Two thirds of consumers today find a company untrustworthy unless its website has some form of pricing transparency.
There has been a lot of buzz over the past couple of years about the importance of being more transparent in the remodeling sales process. There are many points of view on the topic, and the answers aren’t black and white. I share these insights so you can find ways of approaching the subject that work for you.
What Transparency Means
Some interpret transparency as sharing your private business with clients. Others might view it as having to do more work in the estimating and sales process or needing to explain or justify your pricing on the project. Not something that is desirable. However you define it, transparency is where the world is heading.
A recent Google survey found that about two-thirds of consumers think you are not trustworthy unless you have some pricing transparency on your website and in your process. So rather than fighting the tide, I would encourage embracing this reality and controlling your message. The following are a few tips that might help:
1] Start slowly. Begin by playing with some simple cost breakdowns in categories like labor, materials, subs, etc. Read Michael Anschel’s article in Pro Remodeler (“The Big Reveal,” April 2018).
2] Ask questions. If prospects or clients request more transparency, try asking questions. You can open with, “What are you hoping to achieve with the breakdown?” Then follow up with more specifics, such as, “Do you want a better understanding of where you are spending, or a sense of labor versus materials?” Often, you can save time by having a conversation and determining what information prospects want when they ask for transparency.
Often, you can save time by having a conversation and determining what information prospects are looking for when they ask for transparency
3] Think education: Rather than get defensive, put on your professor hat. You already educate on design and building science, so try to be more proactive by educating on the specific elements in the costs.
4] Address price transparency on your website. You do not have to reveal specific costs or provide a project cost calculator, but you do need to deal with the subject. This can be done by sharing ranges of costs on project types, or providing photos and some narrative on your budgeting process. Again, if you ignore the subject, homeowners will move on and call someone that is more transparent.
5] Practice the dialogue. It is important that you learn how to discuss transparency. It needs to be carefully scripted and practiced internally before you roll it out to clients. Those that are very good at the format and the conversation have no problem addressing it with prospects.

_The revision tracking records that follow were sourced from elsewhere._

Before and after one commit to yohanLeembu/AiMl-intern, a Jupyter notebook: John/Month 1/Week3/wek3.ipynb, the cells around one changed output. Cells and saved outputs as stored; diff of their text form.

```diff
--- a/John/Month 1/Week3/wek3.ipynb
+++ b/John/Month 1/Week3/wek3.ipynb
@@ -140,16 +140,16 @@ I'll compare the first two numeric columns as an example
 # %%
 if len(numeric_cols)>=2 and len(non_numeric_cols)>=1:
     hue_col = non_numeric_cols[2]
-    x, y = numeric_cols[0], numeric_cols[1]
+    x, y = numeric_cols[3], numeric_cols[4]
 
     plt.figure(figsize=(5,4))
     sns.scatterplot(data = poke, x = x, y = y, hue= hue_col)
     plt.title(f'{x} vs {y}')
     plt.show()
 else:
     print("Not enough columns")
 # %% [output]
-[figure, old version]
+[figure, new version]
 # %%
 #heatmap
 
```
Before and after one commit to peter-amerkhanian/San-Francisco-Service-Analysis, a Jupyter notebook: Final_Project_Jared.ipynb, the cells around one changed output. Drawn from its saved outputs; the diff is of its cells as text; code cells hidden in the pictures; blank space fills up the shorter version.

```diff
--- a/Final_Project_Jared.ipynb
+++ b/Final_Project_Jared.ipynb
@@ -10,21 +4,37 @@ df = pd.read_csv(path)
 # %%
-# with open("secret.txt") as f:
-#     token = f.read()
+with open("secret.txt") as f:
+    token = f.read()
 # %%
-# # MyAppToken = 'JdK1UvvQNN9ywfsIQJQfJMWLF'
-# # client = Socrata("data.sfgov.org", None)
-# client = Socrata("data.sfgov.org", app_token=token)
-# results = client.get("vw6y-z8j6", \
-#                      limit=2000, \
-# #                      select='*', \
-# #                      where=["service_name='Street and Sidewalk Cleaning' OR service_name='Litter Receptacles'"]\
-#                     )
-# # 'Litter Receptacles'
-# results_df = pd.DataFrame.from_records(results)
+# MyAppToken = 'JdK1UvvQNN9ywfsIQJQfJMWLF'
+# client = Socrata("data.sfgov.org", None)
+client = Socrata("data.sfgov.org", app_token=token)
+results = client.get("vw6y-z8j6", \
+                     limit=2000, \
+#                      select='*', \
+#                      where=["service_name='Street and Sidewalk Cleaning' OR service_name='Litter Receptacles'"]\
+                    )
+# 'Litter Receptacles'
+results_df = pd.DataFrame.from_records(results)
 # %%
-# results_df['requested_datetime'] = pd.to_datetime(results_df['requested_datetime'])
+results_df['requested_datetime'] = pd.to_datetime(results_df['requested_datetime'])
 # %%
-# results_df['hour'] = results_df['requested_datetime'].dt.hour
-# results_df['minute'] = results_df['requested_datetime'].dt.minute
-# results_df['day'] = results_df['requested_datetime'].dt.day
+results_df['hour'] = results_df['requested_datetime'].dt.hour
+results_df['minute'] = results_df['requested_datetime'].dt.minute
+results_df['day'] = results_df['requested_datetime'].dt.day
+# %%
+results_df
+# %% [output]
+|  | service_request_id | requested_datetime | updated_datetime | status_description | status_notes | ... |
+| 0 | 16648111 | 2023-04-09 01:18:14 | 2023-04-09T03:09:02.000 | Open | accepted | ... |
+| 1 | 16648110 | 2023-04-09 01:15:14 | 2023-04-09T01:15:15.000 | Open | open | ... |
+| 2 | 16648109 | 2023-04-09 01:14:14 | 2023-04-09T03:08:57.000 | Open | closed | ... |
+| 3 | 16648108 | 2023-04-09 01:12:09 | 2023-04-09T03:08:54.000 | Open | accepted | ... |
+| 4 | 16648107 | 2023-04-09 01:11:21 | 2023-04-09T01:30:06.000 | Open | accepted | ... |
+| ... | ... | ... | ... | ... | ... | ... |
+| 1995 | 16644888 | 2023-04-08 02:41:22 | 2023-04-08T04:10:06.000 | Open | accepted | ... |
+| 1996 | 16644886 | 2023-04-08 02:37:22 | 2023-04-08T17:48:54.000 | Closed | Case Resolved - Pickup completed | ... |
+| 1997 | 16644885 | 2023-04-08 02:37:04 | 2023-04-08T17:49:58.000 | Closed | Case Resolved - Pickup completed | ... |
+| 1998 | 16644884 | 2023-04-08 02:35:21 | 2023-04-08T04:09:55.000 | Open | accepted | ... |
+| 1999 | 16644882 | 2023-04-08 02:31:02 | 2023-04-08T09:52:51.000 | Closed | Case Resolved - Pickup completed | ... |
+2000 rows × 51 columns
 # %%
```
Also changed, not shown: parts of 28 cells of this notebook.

So, while incorporating transparency is ultimately your choice, there is no question that you can see better results if you embrace and master it. It all begins with the right mindset.